Can I make it clear that I am not ‘man-bashing’? I do know, having been raised in an abusive home, that sadly men can also be victims of domestic violence. And yes, the number does appear to be small, and when compared to women, it is small. Nonetheless, have you ever thought that this could be due to many male victims feeling too ashamed or embarrassed to contact the Gardaí or to even seek help?

Freeing yourself from an abusive, spineless, puny lowlife, who will never change, won’t be easy, but remember – deep down, you are still that strong, powerful girl who sets her own rules for how she will be treated. You are still that wonderful, glorious woman, who, along with your precious children, has a right to live a safe and happy life. Remember, you make the rules for how you want your body, your soul and your mind to be treated – not him, not her.

Therefore, if today is the day you get the courage to set your boundaries and recover your power because you are a survivor, know that help is literally a phone call away. You are amazing and I wish you the very best of luck and happiness, because you deserve it. You have earned it. May God bless you.

Call the Gardaí at 999 or 112. The Women’s Aid national Freephone helpline number operates 24/7, so please, if you need help, call in confidence on 1800-341900. The Men’s Aid national helpline number is 01-5543811. The Rape Crisis Network Ireland national helpline number is 1800-778888.

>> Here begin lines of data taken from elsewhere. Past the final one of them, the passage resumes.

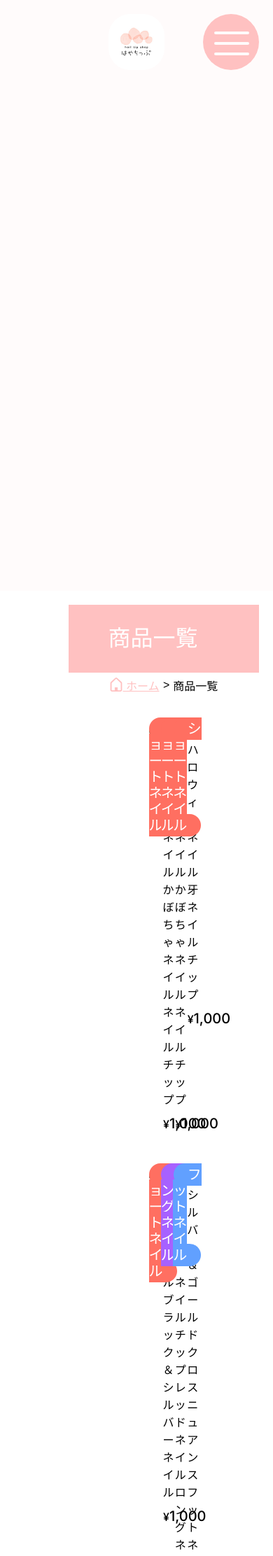
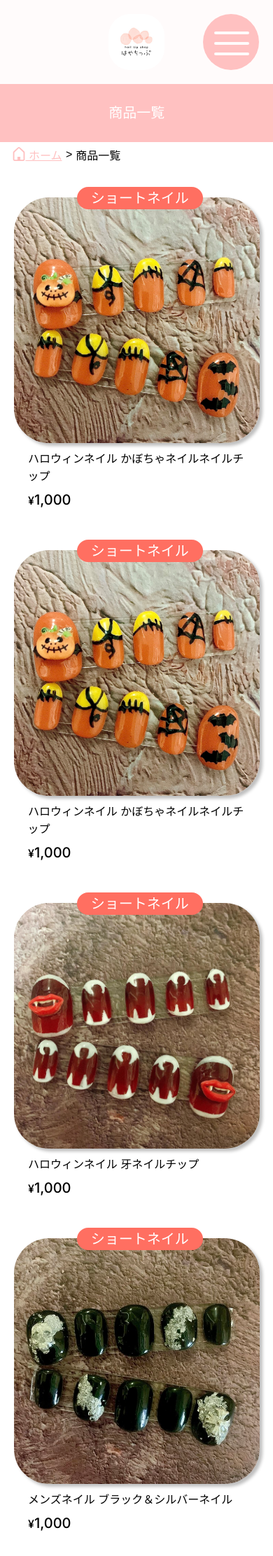
Before and after one commit to hayachi-kayoko/hayatip, a PHP site: page /archive.html in a window 390 px wide. Shown: the top 2223 px of the page at 70% size. Run offline with PHP 8.4, Linux system fonts and the light colour scheme; some web fonts are replaced.

Commit message:
ハンバーガーメニューの修正、スマホの調整

```diff
--- a/html/archive.html
+++ b/html/archive.html
@@ -192,7 +192,7 @@
                     </figure>
                     <h3 class="main-archive_inner_item_title">ミラークロスネイルチップピアス
                     </h3>
-                    <p class="main-archive_inner_item_price"><span>¥</span>300</p>
+                    <p class="main-archive_inner_item_price"><span>¥</span>1,000</p>
                 </a>
             </article>
        </div>
--- a/html/css/style.css
+++ b/html/css/style.css
@@ -51,6 +51,11 @@
     background: #FFFBFB;
     height: 100%;
 }
+@media screen and (max-width: 1201px) {
+    .header.header--detail{
+        height: inherit;
+    }
+}
 
 .logo{
     width: 100%;
@@ -97,7 +102,7 @@
        position: absolute;
     }
     .menu--sp.is-open{
-        position: absolute;
+        position: fixed;
         z-index: 2;
         top: 100px;
         left: calc(50% - (190px / 2));
@@ -196,7 +201,7 @@
     width: 100px;
     height: 100px;
     background: #FFC1C1;
-    position: absolute;
+    position: fixed;
     top: 47px;
     right: 20px;
     border-radius: 100px;
@@ -217,6 +222,7 @@
     top: 0px;
     right: 0px;
     border-radius: 0px;
+    position: fixed;
 }
 .menu-btn.is-open ul{
     width:100vw;
@@ -315,6 +321,13 @@
 .main-archive{
     width: 80%;
     margin-left: 20%;
+}
+@media screen and (max-width: 1201px) {
+    .main-archive{
+        width: 100%;
+        margin-left:0%;
+        padding: 0px !important;
+    }
 }
 
 .main-index .main-index_catch {
@@ -951,9 +964,14 @@
 .breadcrumbs{
     padding: 5px 56px 50px 56px;
 }
+@media screen and (max-width: 1201px) {
+    .breadcrumbs{
+        padding: 5px 15px 50px 15px;
+    }
+}
 
-.breadcrumbs_group_item--home{
-    fill: #FFC1C1;
+.breadcrumbs_group_item--home path{
+    fill: #FFC1C1 !important;
 }
 
 .breadcrumbs_group_item--home svg{
@@ -993,6 +1011,13 @@
     color: #fff;
     padding: 30px 56px;
 }
+@media screen and (max-width: 1201px) {
+    .main-archive_title{
+        font-size: 20px;
+        text-align: center;
+        font-weight: 500;
+    }
+}
 
 /*一覧ページ*/
 .main-archive_inner{
@@ -1000,11 +1025,26 @@
     display: flex;
     flex-wrap: wrap;
 }
+@media screen and (max-width: 1201px) {
+    .main-archive_inner{
+        padding: 0px 15px;
+    }
+}
 
 .main-archive_inner_item{
     width: 33.333333%;
     padding: 0px 4.5px 60px 4.5px;
     position: relative;
+}
+@media screen and (max-width: 914px) {
+    .main-archive_inner_item{
+        width: 50%;
+    }
+}
+@media screen and (max-width: 490px) {
+    .main-archive_inner_item{
+        width: 100%;
+    }
 }
 
 .main-archive_inner_item a:hover .main-archive_inner_item_img img{
@@ -1016,12 +1056,20 @@
     margin: 10px 0px;
     font-size: 16px;
     line-height: 25px;
+    transition: all .3s;
+}
+.main-archive_inner_item a:hover .main-archive_inner_item_title{
+    color: #F9907F;
 }
 
 .main-archive_inner_item_img{
     border-radius: 50px;
     overflow: hidden;
     box-shadow: 4px 4px 4px rgba(0, 0, 0, 0.25);
+    transition: all .3s;
+}
+.main-archive_inner_item a:hover .main-archive_inner_item_img{
+    box-shadow: 0px 0px 0px;
 }
 
 .main-archive_inner_item_img,
@@ -1071,6 +1119,11 @@
     font-weight: 500;
     font-size: 20px;
     font-family: "Inter", sans-serif;
+    transition: all .3s;
+}
+
+.main-archive_inner_item a:hover .main-archive_inner_item_price{
+    color: #FF6F61;
 }
 
 .main-archive_inner_item_price span{
@@ -1111,3 +1164,9 @@
     width: 80%;
     margin-left: 20%;
 }
+@media screen and (max-width: 1201px) {
+    .footer--detail{
+        width: 100%;
+        margin-left: 0%;
+    }
+}
```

The future is gender fluid

Meanwhile over at the Emmys, nominees are being given the option of using the gender-neutral term ‘performer’. In addition, winners can request a gender-neutral option of their statue or statuette – brilliant, bravo, maith thú!

Everyone has a right to belong, and I think it’s wonderful that many people, and in particular the younger generation, are viewing gender as being a choice, as opposed to it being a given, and as being a distinction. Indeed many people are claiming that gender doesn’t even exist at all and I think that’s wonderful.

However – and again, remember I am a huge ally when it comes to embracing and promoting diversity and equality – I do have to ask: is it just me readers, or does anyone else think there’s convulsive fit of political correctness infiltrating society as a whole?